= Work required =
If a record holds a picture, leave the picture out and restate everything else word for word.

■ ■ ■ ■

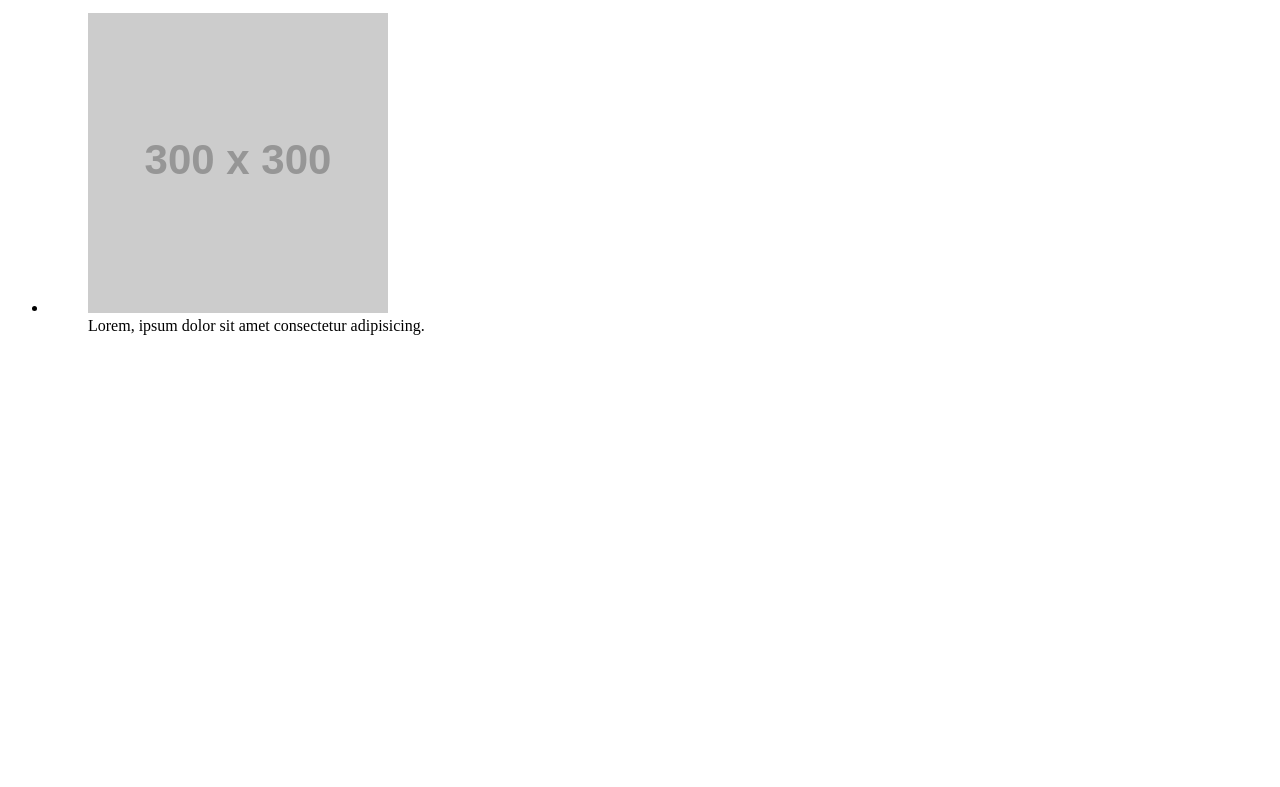
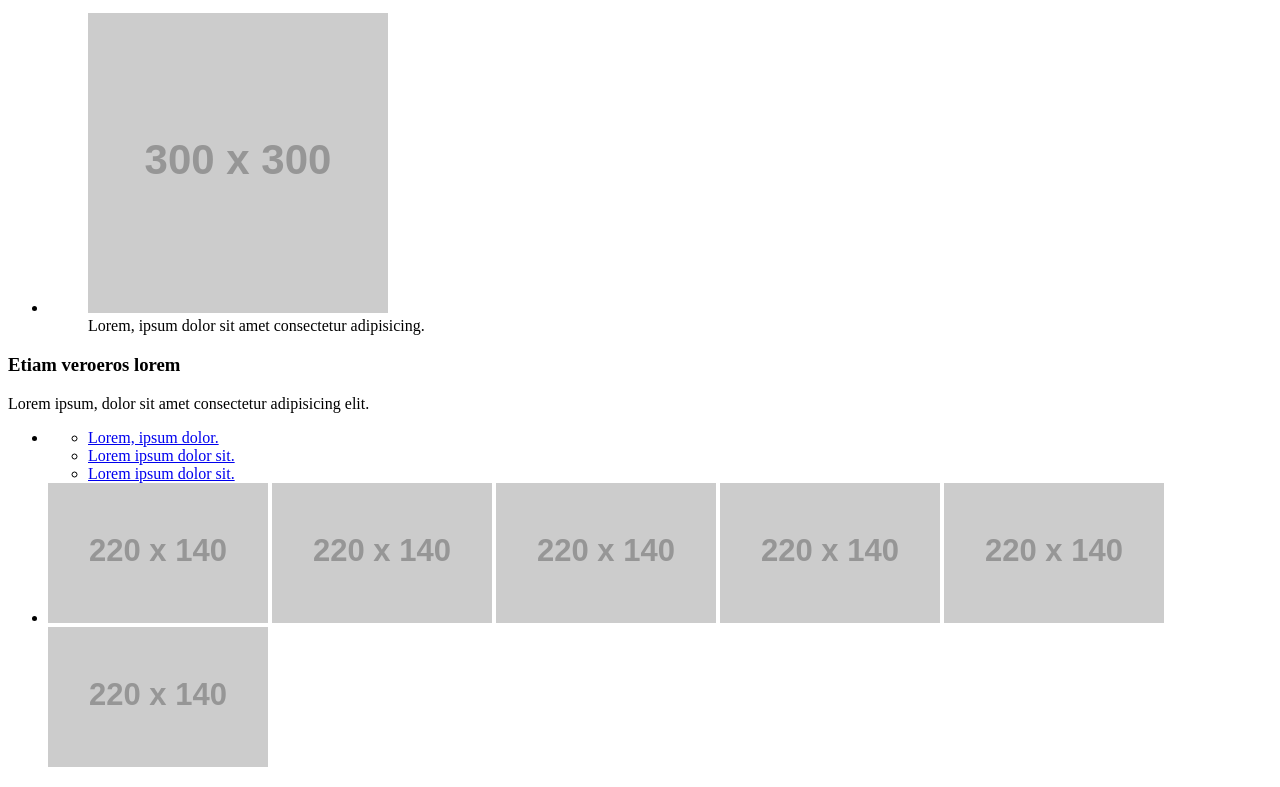
Before and after one commit to npawanaxioned/broadcast-web-app, a plain HTML site: page index.html in a window 1280 px wide. Shown: the part 705-1492 px from the top of the page. Before the commit the page ends 1056 px from the top, so only its background shows below. Drawn offline with Linux system fonts and the light colour scheme; placeholder pictures from the web are drawn by us.

Commit message:
added img-section-container-2

```diff
--- a/index.html
+++ b/index.html
@@ -58,6 +58,30 @@
         </div>
       </section>
 
+      <section class="img-section-container-2">
+        <div class="wrapper">
+          <h3 class="heading-three">Etiam veroeros lorem</h3>
+          <p>Lorem ipsum, dolor sit amet consectetur adipisicing elit.</p>
+          <ul class="button-img-container">
+            <li class="button-container">
+              <ul>
+                <li><a href="#FIXME">Lorem, ipsum dolor.</a></li>
+                <li><a href="#FIXME">Lorem ipsum dolor sit.</a></li>
+                <li><a href="#FIXME">Lorem ipsum dolor sit.</a></li>
+              </ul>
+            </li>
+            <li class="img-container">
+              <img src="https://dummyimage.com/220x140/000/fff" alt="concert-3">
+              <img src="https://dummyimage.com/220x140/000/fff" alt="concert-4">
+              <img src="https://dummyimage.com/220x140/000/fff" alt="concert-5">
+              <img src="https://dummyimage.com/220x140/000/fff" alt="concert-6">
+              <img src="https://dummyimage.com/220x140/000/fff" alt="concert-7">
+              <img src="https://dummyimage.com/220x140/000/fff" alt="concert-8">
+            </li>
+          </ul>
+        </div>
+      </section>
+
     </main>
   </div>
 
```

■ ■ ■ ■

= Reply =
Before and after one commit to npawanaxioned/broadcast-web-app, a plain HTML site: page index.html in a window 1280 px wide. Shown: the part 705-1492 px from the top of the page. Before the commit the page ends 1056 px from the top, so only its background shows below. Drawn offline with Linux system fonts and the light colour scheme; placeholder pictures from the web are drawn by us.

Commit message:
added img-section-container-2

```diff
--- a/index.html
+++ b/index.html
@@ -58,6 +58,30 @@
         </div>
       </section>
 
+      <section class="img-section-container-2">
+        <div class="wrapper">
+          <h3 class="heading-three">Etiam veroeros lorem</h3>
+          <p>Lorem ipsum, dolor sit amet consectetur adipisicing elit.</p>
+          <ul class="button-img-container">
+            <li class="button-container">
+              <ul>
+                <li><a href="#FIXME">Lorem, ipsum dolor.</a></li>
+                <li><a href="#FIXME">Lorem ipsum dolor sit.</a></li>
+                <li><a href="#FIXME">Lorem ipsum dolor sit.</a></li>
+              </ul>
+            </li>
+            <li class="img-container">
+              <img src="https://dummyimage.com/220x140/000/fff" alt="concert-3">
+              <img src="https://dummyimage.com/220x140/000/fff" alt="concert-4">
+              <img src="https://dummyimage.com/220x140/000/fff" alt="concert-5">
+              <img src="https://dummyimage.com/220x140/000/fff" alt="concert-6">
+              <img src="https://dummyimage.com/220x140/000/fff" alt="concert-7">
+              <img src="https://dummyimage.com/220x140/000/fff" alt="concert-8">
+            </li>
+          </ul>
+        </div>
+      </section>
+
     </main>
   </div>
 
```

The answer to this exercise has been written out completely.